Work required. Show every line below where "BoxDecoration" appears.

Available records.
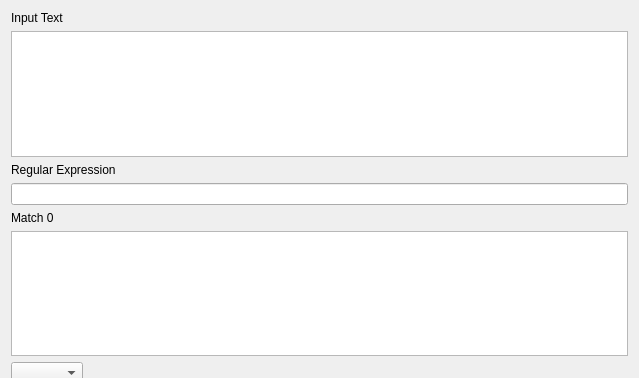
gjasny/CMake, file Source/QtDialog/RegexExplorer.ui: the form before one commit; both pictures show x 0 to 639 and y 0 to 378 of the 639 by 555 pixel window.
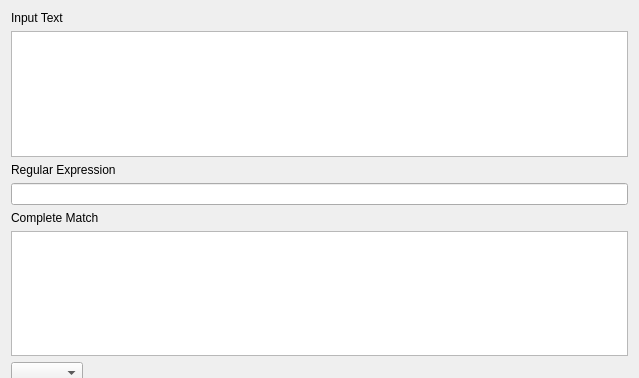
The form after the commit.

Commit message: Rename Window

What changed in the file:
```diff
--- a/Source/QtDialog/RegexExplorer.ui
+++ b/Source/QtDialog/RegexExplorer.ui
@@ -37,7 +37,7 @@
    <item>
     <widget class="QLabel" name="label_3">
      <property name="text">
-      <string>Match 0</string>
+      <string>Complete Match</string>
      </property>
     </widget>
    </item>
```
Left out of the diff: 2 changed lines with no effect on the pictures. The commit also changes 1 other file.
...
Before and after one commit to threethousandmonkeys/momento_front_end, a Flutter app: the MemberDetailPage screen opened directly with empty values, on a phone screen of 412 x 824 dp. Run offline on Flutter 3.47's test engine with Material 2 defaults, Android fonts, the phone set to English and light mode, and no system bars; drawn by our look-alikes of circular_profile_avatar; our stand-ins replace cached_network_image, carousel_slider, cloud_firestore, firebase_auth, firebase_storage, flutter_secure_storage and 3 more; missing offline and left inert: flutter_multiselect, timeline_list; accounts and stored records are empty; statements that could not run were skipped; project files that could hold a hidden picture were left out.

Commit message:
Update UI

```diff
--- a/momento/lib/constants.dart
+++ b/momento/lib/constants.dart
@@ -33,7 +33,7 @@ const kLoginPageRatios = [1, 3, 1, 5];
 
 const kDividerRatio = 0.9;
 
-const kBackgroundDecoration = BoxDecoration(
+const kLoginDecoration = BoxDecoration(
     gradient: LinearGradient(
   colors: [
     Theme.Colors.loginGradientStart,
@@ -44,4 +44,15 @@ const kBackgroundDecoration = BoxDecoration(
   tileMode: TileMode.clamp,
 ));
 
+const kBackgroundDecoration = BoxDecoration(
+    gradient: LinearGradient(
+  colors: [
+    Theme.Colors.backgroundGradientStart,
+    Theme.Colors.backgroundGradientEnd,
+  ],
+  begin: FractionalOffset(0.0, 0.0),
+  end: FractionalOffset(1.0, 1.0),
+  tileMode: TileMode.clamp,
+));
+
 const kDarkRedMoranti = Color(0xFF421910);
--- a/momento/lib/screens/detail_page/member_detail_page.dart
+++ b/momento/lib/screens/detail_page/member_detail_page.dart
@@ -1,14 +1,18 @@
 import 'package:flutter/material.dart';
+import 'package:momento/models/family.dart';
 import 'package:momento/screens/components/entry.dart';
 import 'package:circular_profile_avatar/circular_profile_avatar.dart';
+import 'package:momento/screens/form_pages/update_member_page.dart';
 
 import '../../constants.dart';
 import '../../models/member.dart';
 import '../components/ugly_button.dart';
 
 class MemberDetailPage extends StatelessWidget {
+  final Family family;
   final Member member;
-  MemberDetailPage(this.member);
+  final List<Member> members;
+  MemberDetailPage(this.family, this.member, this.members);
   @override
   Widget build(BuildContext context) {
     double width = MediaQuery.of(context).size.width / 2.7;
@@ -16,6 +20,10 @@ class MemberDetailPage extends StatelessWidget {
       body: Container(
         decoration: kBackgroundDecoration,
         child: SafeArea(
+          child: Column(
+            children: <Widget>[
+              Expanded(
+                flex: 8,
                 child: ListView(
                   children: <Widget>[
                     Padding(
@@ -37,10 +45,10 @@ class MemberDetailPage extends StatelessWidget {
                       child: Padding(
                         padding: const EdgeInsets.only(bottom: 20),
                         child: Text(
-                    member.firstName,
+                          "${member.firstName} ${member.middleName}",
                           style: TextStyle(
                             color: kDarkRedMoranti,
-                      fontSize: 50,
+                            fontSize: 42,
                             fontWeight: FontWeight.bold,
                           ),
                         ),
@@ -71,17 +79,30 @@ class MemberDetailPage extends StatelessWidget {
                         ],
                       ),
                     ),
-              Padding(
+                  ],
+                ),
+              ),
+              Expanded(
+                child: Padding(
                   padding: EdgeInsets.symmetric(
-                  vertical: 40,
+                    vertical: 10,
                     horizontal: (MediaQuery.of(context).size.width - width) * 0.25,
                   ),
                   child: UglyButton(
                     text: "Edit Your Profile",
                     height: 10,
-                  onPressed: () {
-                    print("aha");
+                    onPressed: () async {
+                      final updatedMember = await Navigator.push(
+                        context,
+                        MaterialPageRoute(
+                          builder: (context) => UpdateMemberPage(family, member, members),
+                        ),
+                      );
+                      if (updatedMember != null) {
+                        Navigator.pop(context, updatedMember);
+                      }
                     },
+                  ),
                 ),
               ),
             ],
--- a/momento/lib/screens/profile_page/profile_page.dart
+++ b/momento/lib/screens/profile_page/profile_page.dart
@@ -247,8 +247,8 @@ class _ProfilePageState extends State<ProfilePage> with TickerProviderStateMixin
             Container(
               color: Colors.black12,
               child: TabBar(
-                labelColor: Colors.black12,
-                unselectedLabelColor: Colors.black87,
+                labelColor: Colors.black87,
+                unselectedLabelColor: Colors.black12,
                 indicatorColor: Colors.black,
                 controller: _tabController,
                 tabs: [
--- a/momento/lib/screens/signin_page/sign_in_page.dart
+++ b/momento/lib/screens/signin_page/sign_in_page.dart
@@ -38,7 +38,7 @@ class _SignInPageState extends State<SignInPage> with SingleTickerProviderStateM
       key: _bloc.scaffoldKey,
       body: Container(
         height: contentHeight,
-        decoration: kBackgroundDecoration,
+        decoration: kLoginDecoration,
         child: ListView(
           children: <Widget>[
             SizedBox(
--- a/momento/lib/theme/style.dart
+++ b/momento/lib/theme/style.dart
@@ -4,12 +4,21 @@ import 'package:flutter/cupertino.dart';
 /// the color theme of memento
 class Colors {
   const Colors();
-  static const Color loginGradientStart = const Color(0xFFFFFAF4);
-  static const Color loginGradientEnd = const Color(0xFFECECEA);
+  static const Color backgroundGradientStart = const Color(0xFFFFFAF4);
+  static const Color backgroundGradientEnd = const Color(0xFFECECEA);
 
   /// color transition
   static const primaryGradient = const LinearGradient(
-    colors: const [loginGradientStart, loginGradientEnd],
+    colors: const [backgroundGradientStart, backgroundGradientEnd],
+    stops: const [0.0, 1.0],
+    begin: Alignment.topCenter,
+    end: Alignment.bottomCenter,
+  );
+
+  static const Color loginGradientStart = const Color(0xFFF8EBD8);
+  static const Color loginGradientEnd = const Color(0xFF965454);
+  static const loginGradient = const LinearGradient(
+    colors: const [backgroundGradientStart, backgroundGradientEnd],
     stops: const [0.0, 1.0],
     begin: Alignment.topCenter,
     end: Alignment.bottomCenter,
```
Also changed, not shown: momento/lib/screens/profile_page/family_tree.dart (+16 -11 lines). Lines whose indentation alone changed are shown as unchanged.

Answer below.
-const kBackgroundDecoration = BoxDecoration(
+const kLoginDecoration = BoxDecoration(
@@ -44,4 +44,15 @@ const kBackgroundDecoration = BoxDecoration(
+const kBackgroundDecoration = BoxDecoration(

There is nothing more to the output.